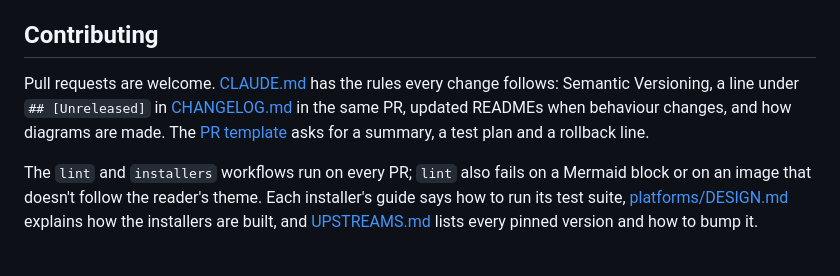
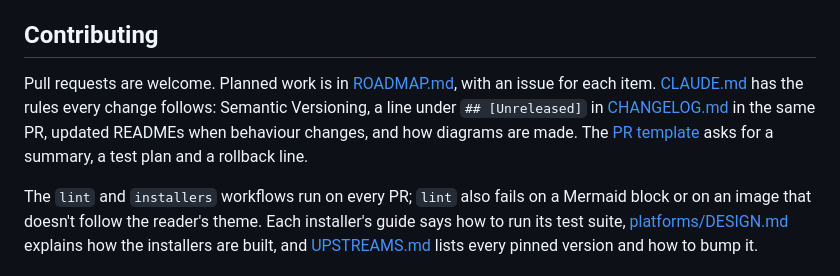
Before and after one commit to rob-paprocki/qbittorrent-vpn-docker, a Markdown page: README.md, the part around the change. GitHub-like rendering.

Commit message:
Add ROADMAP.md: notifications plan, documentation, known problems
Co-Authored-By: Claude Opus 5.5 <noreply@anthropic.com>
Claude-Session: https://claude.ai/code/session_015jwM6GRFekbMUyfkpdMcdk

```diff
--- a/README.md
+++ b/README.md
@@ -308,7 +308,7 @@ One person maintains this as a hobby, so a reply can take a few days.
 
 ## Contributing
 
-Pull requests are welcome. [CLAUDE.md](CLAUDE.md) has the rules every change follows: Semantic Versioning, a line under `## [Unreleased]` in [CHANGELOG.md](CHANGELOG.md) in the same PR, updated READMEs when behaviour changes, and how diagrams are made. The [PR template](.github/pull_request_template.md) asks for a summary, a test plan and a rollback line.
+Pull requests are welcome. Planned work is in [ROADMAP.md](ROADMAP.md), with an issue for each item. [CLAUDE.md](CLAUDE.md) has the rules every change follows: Semantic Versioning, a line under `## [Unreleased]` in [CHANGELOG.md](CHANGELOG.md) in the same PR, updated READMEs when behaviour changes, and how diagrams are made. The [PR template](.github/pull_request_template.md) asks for a summary, a test plan and a rollback line.
 
 The `lint` and `installers` workflows run on every PR; `lint` also fails on a Mermaid block or on an image that doesn't follow the reader's theme. Each installer's guide says how to run its test suite, [platforms/DESIGN.md](platforms/DESIGN.md) explains how the installers are built, and [UPSTREAMS.md](UPSTREAMS.md) lists every pinned version and how to bump it.
 
```
Also changed, not shown: CHANGELOG.md (+1 -0 lines), ROADMAP.md (added, +33 -0 lines).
##############################
Scan the records for lines that hold "ROADMAP", and reproduce each one you find.

| Exercise solution |
Add ROADMAP.md: notifications plan, documentation, known problems
+Pull requests are welcome. Planned work is in [ROADMAP.md](ROADMAP.md), with an issue for each item. [CLAUDE.md](CLAUDE.md) has the rules every change follows: Semantic Versioning, a line under `## [Unreleased]` in [CHANGELOG.md](CHANGELOG.md) in the same PR, updated READMEs when behaviour changes, and how diagrams are made. The [PR template](.github/pull_request_template.md) asks for a summary, a test plan and a rollback line.
Also changed, not shown: CHANGELOG.md (+1 -0 lines), ROADMAP.md (added, +33 -0 lines).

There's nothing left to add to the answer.